A credit report is a readable presentation of your financial data that’s stored in an electronic file at one or more national credit reporting agencies (Experian, Equifax and TransUnion). The information in a credit report may be used to determine your eligibility for loans, mortgages and other credit. It also can influence employment decisions, insurance rates and utility deposits.
What is a credit report?
A credit report is a detailed, objective account of your financial history that lenders and other businesses access to assess your creditworthiness. Credit reporting agencies, such as Equifax, Experian and TransUnion, compile information provided by companies that grant you credit (like retailers, banks and credit card issuers) and public records like bankruptcies, court judgments, liens and foreclosures.
Credit reports serve as the raw data used to generate your credit scores, which can affect whether you’re approved for a loan or credit card and determine your terms. They contain a range of personal information, including your name and addresses, how often you use credit, and how much you owe on open accounts like loans, bills and credit cards.
Also included are the number of times your credit has been accessed and the types of inquiries made; both hard and soft (like when you check your own credit or when businesses you already have a relationship with make a prequalification request). Any financial issues that appear on your report, such as liens and foreclosures, can stay on it for years.

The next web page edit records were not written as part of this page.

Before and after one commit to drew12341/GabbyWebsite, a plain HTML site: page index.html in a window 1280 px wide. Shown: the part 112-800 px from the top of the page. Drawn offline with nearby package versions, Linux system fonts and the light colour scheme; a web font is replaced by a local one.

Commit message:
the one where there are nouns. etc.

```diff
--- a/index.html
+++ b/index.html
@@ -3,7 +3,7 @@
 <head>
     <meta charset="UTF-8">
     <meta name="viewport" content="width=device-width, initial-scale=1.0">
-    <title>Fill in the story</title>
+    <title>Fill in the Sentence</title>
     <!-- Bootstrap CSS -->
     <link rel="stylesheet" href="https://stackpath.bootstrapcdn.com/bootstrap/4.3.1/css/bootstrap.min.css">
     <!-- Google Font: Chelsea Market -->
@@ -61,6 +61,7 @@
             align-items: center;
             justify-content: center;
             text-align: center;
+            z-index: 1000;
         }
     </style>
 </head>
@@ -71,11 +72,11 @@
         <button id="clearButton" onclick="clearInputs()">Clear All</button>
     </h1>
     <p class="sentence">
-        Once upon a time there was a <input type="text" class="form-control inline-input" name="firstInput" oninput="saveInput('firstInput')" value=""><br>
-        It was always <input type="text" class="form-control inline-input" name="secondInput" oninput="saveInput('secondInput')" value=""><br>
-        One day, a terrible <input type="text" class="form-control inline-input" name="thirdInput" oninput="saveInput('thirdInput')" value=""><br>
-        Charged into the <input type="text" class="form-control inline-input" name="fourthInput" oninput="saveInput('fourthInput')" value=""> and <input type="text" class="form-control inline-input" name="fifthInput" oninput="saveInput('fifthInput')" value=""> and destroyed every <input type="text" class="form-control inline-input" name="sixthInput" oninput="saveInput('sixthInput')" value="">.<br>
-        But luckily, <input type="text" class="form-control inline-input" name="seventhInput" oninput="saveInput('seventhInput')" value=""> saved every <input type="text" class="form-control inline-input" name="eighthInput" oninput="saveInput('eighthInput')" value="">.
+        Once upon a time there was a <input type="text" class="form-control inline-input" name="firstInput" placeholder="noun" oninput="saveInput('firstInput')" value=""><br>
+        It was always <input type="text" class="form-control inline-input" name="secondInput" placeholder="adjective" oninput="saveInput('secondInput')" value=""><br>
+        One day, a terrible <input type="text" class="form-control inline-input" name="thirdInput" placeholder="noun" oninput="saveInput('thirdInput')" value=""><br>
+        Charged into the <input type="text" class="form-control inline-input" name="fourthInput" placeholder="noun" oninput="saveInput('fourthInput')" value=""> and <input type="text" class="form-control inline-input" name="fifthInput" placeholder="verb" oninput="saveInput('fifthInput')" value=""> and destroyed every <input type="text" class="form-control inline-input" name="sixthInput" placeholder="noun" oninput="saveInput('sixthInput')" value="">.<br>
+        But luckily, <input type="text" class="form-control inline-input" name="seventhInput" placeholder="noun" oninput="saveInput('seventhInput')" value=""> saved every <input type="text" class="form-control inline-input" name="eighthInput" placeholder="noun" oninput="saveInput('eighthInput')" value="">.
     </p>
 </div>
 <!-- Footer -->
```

How is a credit report made?
A credit report is a detailed, objective account of the financial situation and payment history of a consumer. It is prepared by a credit bureau (Equifax, Experian and TransUnion) using information collected from creditors and other companies that have a relationship with the consumer. The credit bureaus then create a simplified numerical representation of the consumer’s financial reliability known as a credit score.
A lender will request a credit report from a credit bureau when it considers lending you money or extending your credit. The CRAs pull the information in your file, which includes your identifying information, information about debts and accounts you own, the balances on those accounts and how much of your credit limit is being used, known as your credit utilization ratio.
Your bill-paying track record carries the most weight in your credit scores, and is generally determined by how many days past the due date your lenders have reported you as late on your payments. Also considered is the amount of time since you were last late, and the frequency of any recent late payments.
What information is on a credit report?
Your credit report contains financial information that lenders use to assess your risk. It also includes personal identifying information, details on your existing accounts, public records (including bankruptcies), and inquiries from companies that have viewed your report.
Identifiable information on your report includes your name, including any aliases or misspellings reported to creditors, your date of birth and Social Security number, your current and previous addresses, phone numbers and employer information. The three credit bureaus, Experian, Equifax and TransUnion, each compile information from sources that extend you credit to create your report.
The report includes a list of accounts, both revolving and installment (auto loans, mortgages and consumer debt), the dates they were opened and their current status, which could be open or closed. It also displays a history of on-time and delinquent payments. Public records such as legal judgments, tax liens and foreclosures are listed too. The report also documents each time someone has viewed your report, called an inquiry. Inquiries that you initiate (consumer-initiated inquiries) and those from pre-approved credit offers don’t count against you, but a lender’s inquiries may.
How can I get my credit report?
A credit report can determine whether you get a loan, mortgage, or credit card, and it influences how much you pay in interest. It can also impact your chances of getting a job or renting an apartment, and it’s important to check your report for errors.
According to federal law, you can get one free credit report a year from each of the three national credit bureaus: Equifax, Experian and TransUnion. You can request them at the same time or stagger them throughout the year.
To get your free credit reports, visit the websites of the credit bureaus. Then click on the button near the top or bottom of the page that says “Request Your Free Credit Reports.” The process is quick and easy, and checking your reports doesn’t affect your credit scores. If you spot an error, contact the credit bureau and creditor directly to dispute it. The credit bureau must investigate your dispute and remove inaccurate information from your report.